LAVAL, Que. - A mayor's 23-year reign running the city next to Montreal could be drawing to a close today.
Embroiled in a provincewide corruption scandal, the mayor of Laval, Que., is set to make an announcement on his political future this afternoon at 2 p.m.
Gilles Vaillancourt, who since 1989 has run the suburb with little competition, has been rumoured to be on the verge of resigning his post.
A statement from the city says he will address reporters to provide "an update on his situation."
Vaillancourt, 72, has been on sick leave since Oct. 24.
Meanwhile, Quebec's anti-corruption unit has closed in on Laval in recent weeks, raiding numerous engineering firms and businesses in addition to Vaillancourt's own home, condo, offices and his bank safety-deposit boxes.
Vaillancourt's name has also been mentioned in ongoing testimony before Quebec's Charbonneau inquiry into corruption.
Former construction boss Lino Zambito testified that Vaillancourt received a kickback on contracts handed out in Laval.
Vaillancourt has denied the allegations. He has also denied past allegations that he offered bribes to people involved in provincial politics.
Laval police had a police car stationed outside Vaillancourt's home early today.
A police spokesman said it was purely to maintain order after a reporter had gone onto the property the previous day in an effort to speak to the mayor.
Const. Frank Di Genova said it wasn't Vaillancourt that made the request.

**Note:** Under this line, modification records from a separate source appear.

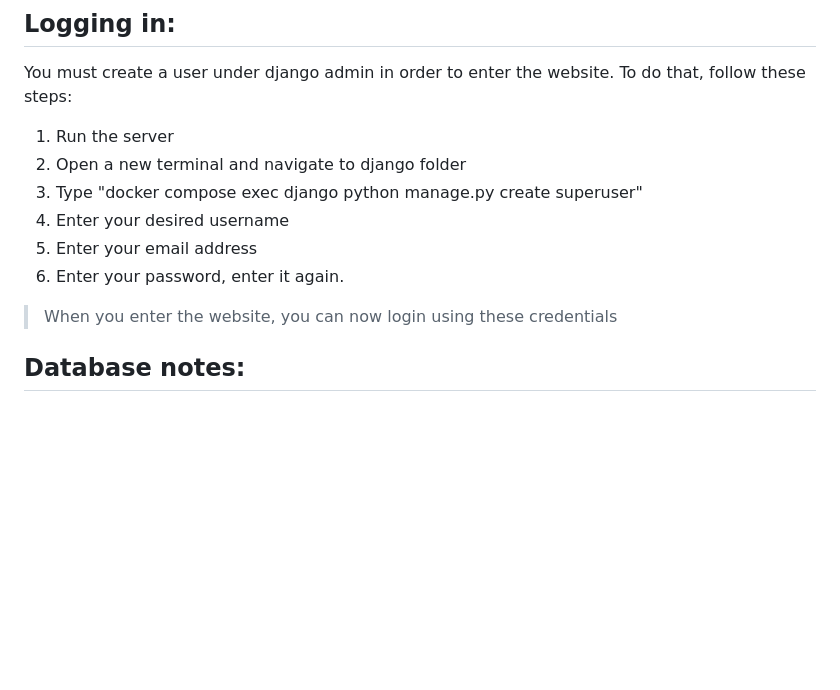
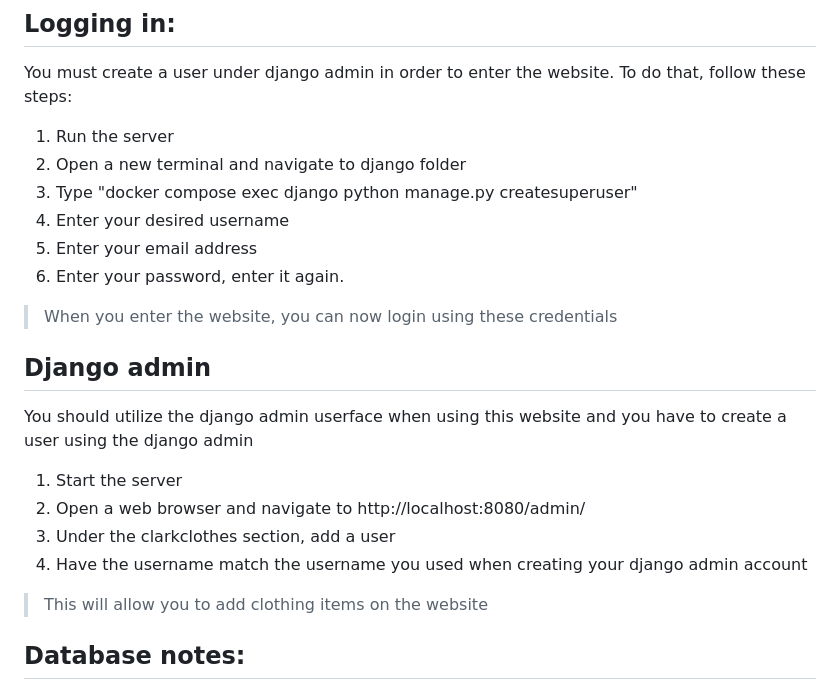
Before and after one commit to sarahVacca/220project, a Markdown page: README.md, the part around the change. GitHub-like rendering; blank space fills up the shorter version.

```diff
--- a/README.md
+++ b/README.md
@@ -52,11 +52,19 @@ Most of the commands should be executed inside the terminal at this location:
 You must create a user under django admin in order to enter the website. To do that, follow these steps:
 1. Run the server
 2. Open a new terminal and navigate to django folder
-3. Type "docker compose exec django python manage.py create superuser"
+3. Type "docker compose exec django python manage.py createsuperuser"
 4. Enter your desired username
 5. Enter your email address
 6. Enter your password, enter it again.
 > When you enter the website, you can now login using these credentials
+
+## Django admin
+You should utilize the django admin userface when using this website and you have to create a user using the django admin
+1. Start the server
+2. Open a web browser and navigate to http://localhost:8080/admin/
+3. Under the clarkclothes section, add a user
+4. Have the username match the username you used when creating your django admin account
+> This will allow you to add clothing items on the website
 
 ## Database notes:
 This project is built using a postgres sql database.
```
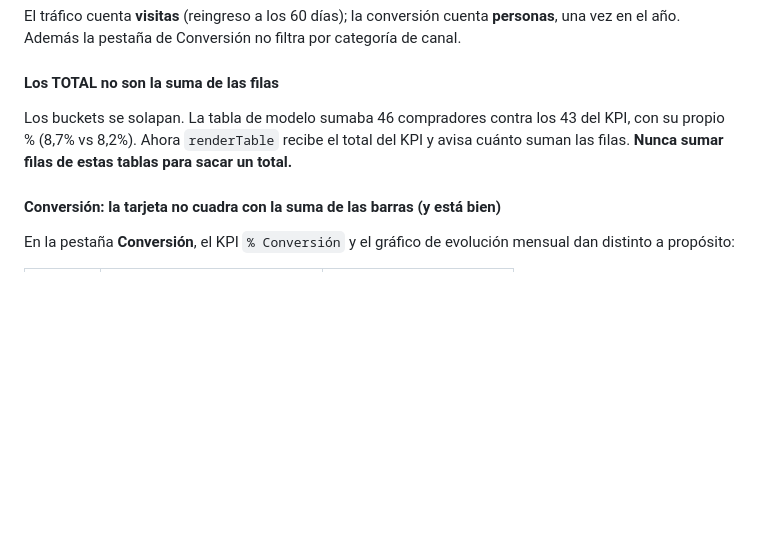
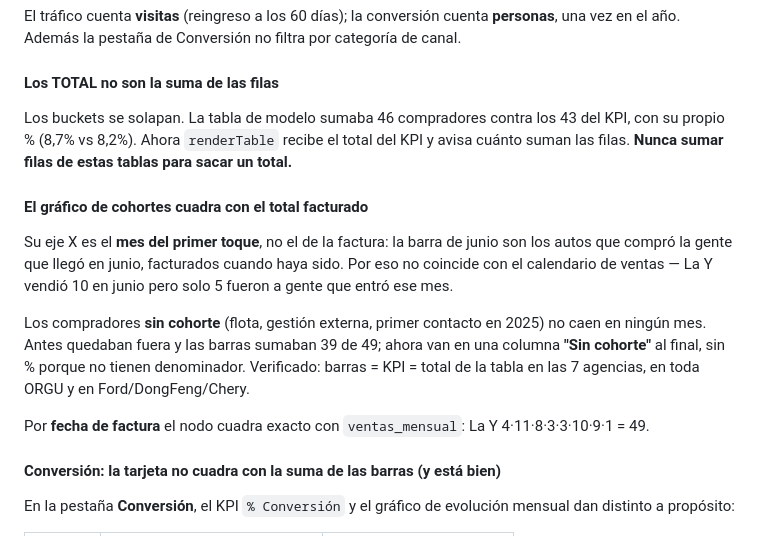
Before and after one commit to dyanezalbuja89-dot/panel-trafico-mmm, a Markdown page: README.md, the part around the change. Drawn GitHub-style; blank space fills up the shorter version.

Commit message:
docs: el gráfico de cohortes y su cuadre con el total facturado

```diff
--- a/README.md
+++ b/README.md
@@ -291,6 +291,20 @@ Los buckets se solapan. La tabla de modelo sumaba 46 compradores contra los 43 d
 su propio % (8,7% vs 8,2%). Ahora `renderTable` recibe el total del KPI y avisa cuánto suman
 las filas. **Nunca sumar filas de estas tablas para sacar un total.**
 
+#### El gráfico de cohortes cuadra con el total facturado
+
+Su eje X es el **mes del primer toque**, no el de la factura: la barra de junio son los
+autos que compró la gente que llegó en junio, facturados cuando haya sido. Por eso no
+coincide con el calendario de ventas — La Y vendió 10 en junio pero solo 5 fueron a gente
+que entró ese mes.
+
+Los compradores **sin cohorte** (flota, gestión externa, primer contacto en 2025) no caen en
+ningún mes. Antes quedaban fuera y las barras sumaban 39 de 49; ahora van en una columna
+**"Sin cohorte"** al final, sin % porque no tienen denominador. Verificado: barras = KPI =
+total de la tabla en las 7 agencias, en toda ORGU y en Ford/DongFeng/Chery.
+
+Por **fecha de factura** el nodo cuadra exacto con `ventas_mensual`: La Y 4·11·8·3·3·10·9·1 = 49.
+
 #### Conversión: la tarjeta no cuadra con la suma de las barras (y está bien)
 
 En la pestaña **Conversión**, el KPI `% Conversión` y el gráfico de evolución mensual dan
```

Allegations that the Montreal mayor turned a blind eye to illicit financing of his own municipal party prompted Gerald Tremblay to resign last Monday as mayor of Montreal. Tremblay also denied the allegations, but said he was quitting for the good of the city.
Unlike Vaillancourt, the former Montreal mayor has never been accused of personally pocketing money.
Montreal still faces a leadership crisis, following the mayor's departure.
Reports say the city's No. 2 could be quitting out of frustration with his colleagues — not only because he was passed over as a candidate for interim mayor, but also because he opposes a plan to push ahead with Tremblay's 3.3 per cent hike on property taxes.
The city must choose a temporary replacement for Tremblay by next Friday.